Mammut Ophir 3 Slide Harness
Best for Beginners
- MSRP: $64.95
- Weight: 350g (women’s), 370g (men’s)
- Features: Adjustable leg loops, droppable leg loops, padded waist and leg loops, 4 gear loops, belay loop
- Sizes: XS-L (women’s), S-XXL (men’s)
If you’re in the market for your first harness, you want one that can do it all so you don’t find yourself in the same situation looking for a second one down the road. Things to look for: padding; a flexy, breathable waistbelt; plenty of options for adjusting; and a light weight. In other words, you want a versatile workhorse that maybe isn’t the best at any single discipline, but is reliable no matter where you’re climbing. Mammut’s Ophir 3 Slide Harness fits the bill.
The Ophir 3 Slide won our approval not only for its laundry list of features but for its comfort. Despite its light weight, the harness is padded (and backed with breathable mesh) and has adjustable leg loops. The reinforcement at the tie-in point helps reduce friction, providing us with mental comfort and confidence—perfect for a first harness.
Best for Big Walls
- MSRP: $124.95
- Weight: 660g
- Features: Adjustable leg loops, droppable leg loops, padded waist and leg loops, 7 gear loops, 2 belay loops
- Sizes: S-XL
If you have dreams of being on Tommy Caldwell’s (very vertical, very long, very run-out) level, you’re going to want all-day comfort and tons of room for gear. Our top pick for such pursuits? The Black Diamond Big Gun.

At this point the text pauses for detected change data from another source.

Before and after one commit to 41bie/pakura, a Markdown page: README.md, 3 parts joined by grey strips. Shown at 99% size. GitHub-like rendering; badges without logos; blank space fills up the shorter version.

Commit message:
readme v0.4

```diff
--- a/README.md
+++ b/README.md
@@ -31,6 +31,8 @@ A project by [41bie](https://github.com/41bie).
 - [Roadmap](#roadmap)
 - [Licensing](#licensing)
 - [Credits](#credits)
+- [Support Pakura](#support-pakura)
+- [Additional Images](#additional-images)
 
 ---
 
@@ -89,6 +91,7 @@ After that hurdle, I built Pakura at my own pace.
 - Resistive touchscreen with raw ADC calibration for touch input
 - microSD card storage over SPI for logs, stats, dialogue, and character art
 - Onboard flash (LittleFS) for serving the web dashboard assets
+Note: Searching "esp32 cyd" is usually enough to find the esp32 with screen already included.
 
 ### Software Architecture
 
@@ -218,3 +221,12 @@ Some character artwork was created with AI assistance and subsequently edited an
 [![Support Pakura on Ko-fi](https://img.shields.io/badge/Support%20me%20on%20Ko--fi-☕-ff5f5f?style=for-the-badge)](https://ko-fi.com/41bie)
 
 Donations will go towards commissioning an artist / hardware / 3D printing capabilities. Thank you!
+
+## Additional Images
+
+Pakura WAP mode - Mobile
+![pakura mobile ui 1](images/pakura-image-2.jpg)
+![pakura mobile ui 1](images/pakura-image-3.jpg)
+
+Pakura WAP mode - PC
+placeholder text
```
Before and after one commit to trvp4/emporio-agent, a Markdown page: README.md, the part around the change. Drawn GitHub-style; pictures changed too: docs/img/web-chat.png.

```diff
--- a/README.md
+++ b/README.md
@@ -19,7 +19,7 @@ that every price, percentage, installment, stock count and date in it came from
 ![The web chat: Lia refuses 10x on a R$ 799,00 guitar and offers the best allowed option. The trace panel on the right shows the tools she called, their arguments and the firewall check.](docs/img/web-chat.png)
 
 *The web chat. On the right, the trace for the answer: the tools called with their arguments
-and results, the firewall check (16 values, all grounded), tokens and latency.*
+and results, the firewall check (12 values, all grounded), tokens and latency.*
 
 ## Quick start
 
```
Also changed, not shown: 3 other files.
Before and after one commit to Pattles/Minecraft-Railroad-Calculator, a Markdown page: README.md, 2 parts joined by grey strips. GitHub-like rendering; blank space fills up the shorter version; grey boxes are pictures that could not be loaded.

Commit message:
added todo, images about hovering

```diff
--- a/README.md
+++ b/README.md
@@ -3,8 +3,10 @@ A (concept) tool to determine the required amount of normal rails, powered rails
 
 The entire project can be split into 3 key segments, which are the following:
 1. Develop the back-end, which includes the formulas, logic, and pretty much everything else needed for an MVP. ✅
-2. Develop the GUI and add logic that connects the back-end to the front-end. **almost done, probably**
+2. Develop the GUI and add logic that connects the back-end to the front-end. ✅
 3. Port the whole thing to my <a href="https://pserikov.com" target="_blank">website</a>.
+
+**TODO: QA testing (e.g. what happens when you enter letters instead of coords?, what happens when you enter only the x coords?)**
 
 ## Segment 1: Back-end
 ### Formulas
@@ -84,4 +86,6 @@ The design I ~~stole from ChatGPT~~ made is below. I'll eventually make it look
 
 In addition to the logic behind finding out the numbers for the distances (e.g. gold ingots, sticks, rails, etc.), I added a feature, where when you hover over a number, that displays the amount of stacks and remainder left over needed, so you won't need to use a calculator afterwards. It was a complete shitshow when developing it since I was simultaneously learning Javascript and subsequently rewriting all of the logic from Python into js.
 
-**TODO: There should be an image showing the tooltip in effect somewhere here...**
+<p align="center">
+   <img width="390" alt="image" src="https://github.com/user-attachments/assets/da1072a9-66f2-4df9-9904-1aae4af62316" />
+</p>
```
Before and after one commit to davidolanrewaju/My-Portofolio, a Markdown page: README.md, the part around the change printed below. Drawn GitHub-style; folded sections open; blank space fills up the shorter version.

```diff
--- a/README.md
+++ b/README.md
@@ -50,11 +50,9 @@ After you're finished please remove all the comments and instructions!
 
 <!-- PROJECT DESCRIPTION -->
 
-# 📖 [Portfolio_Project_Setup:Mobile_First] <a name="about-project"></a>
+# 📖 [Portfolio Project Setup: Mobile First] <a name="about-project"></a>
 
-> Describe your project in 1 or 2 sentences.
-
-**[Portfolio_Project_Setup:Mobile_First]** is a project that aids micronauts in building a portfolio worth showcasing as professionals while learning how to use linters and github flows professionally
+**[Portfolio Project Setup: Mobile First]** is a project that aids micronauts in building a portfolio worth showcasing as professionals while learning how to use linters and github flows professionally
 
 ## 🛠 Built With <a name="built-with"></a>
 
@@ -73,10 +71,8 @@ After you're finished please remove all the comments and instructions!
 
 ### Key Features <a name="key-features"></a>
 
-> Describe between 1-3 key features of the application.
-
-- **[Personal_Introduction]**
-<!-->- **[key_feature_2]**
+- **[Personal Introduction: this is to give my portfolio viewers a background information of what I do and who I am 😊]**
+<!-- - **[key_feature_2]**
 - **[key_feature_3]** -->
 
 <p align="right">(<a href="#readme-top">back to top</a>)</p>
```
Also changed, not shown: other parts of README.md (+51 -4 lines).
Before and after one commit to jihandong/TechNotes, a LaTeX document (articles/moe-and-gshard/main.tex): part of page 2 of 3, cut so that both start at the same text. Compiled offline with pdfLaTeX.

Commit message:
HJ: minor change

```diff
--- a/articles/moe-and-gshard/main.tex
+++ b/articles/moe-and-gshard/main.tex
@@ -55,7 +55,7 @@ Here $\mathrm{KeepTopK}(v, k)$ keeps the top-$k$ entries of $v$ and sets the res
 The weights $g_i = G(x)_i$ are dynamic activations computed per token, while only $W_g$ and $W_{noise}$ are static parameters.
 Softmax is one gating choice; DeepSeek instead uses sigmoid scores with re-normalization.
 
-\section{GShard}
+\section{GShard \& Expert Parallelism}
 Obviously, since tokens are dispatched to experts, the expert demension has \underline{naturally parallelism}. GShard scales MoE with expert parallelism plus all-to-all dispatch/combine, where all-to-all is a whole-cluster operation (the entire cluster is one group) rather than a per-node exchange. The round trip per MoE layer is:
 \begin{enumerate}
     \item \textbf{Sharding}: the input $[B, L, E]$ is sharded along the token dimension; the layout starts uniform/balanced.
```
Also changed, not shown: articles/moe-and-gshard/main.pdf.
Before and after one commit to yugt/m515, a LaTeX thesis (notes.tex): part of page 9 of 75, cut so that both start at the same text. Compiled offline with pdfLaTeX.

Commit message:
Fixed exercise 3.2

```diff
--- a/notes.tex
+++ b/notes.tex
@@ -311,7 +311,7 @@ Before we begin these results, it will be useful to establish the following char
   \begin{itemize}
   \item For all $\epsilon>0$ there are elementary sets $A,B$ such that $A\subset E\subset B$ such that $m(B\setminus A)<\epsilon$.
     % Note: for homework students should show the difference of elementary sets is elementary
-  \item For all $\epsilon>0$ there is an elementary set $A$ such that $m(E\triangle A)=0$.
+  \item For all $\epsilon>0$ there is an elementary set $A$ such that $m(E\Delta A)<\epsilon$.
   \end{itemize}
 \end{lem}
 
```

Wide padding, two layers of gear loops and an included hammer holster make this harness perfect for long days on the wall. Although we didn’t get to take it up El Cap (one day!), one tester did put it through its paces setting a route. He sat in the Big Gun for more than 12 hours over two days, route setting for competition climbing—and the Big Gun was comfortable the entire time.
How important is it to follow the “Best For” recommendations?
Start with these tips, but remember that comfort rules when selecting a harness. Amara Gorman, an experienced climber and former Camp and Climb Manager at the REI Seattle Flagship store, urges new climbers to consider their current climbing skills and future goals when buying a harness. “Think big picture,” Amara says. “You only top-rope right now, but will you get into multi-pitches?” If the answer is yes, pay more attention to the usage recommendations (like alpine, mixed or ice climbing).
What’s the difference between Men’s, Women’s and Unisex?
First, assume “unisex” means the harness has a men’s fit. But are women-specific harnesses really that different? Or is it just color?
“As women have a higher and more forward iliac crest, the rise in a women’s harness compared to a men’s is longer,” explains Brian Block, a Director of Sales for Black Diamond. The “rise” refers to the length of the belay loop—generally, women will need a slightly longer one for the waist of the harness to sit safely above their hip bones. But the only way to know is to get a proper fit: “[Putting] on and hanging in a harness is more important than the size or sex of the product,” Block says. Try on a bunch of harnesses and see what fits best. If you’re not sure, you can always ask an REI employee.
That’s OK. If you’re just starting out, rent a harness at your local gym to see how you like it. If you’re climbing outside with friends, ask if you can borrow a harness from a more experienced climber. (Have them check the fit before you climb).
For more helpful tips, check out our Expert Advice article on choosing climbing harnesses. And if you just bought a new harness and want to maximize its lifespan, see our article on how to care for climbing harnesses.
We polled our REI Co-op editorial staff and crew of member-testers for the best harnesses available at REI. We asked them which they liked best for sport, gym, big wall climbing, as well as for beginners and those needing versatility. They reported back with these favorites.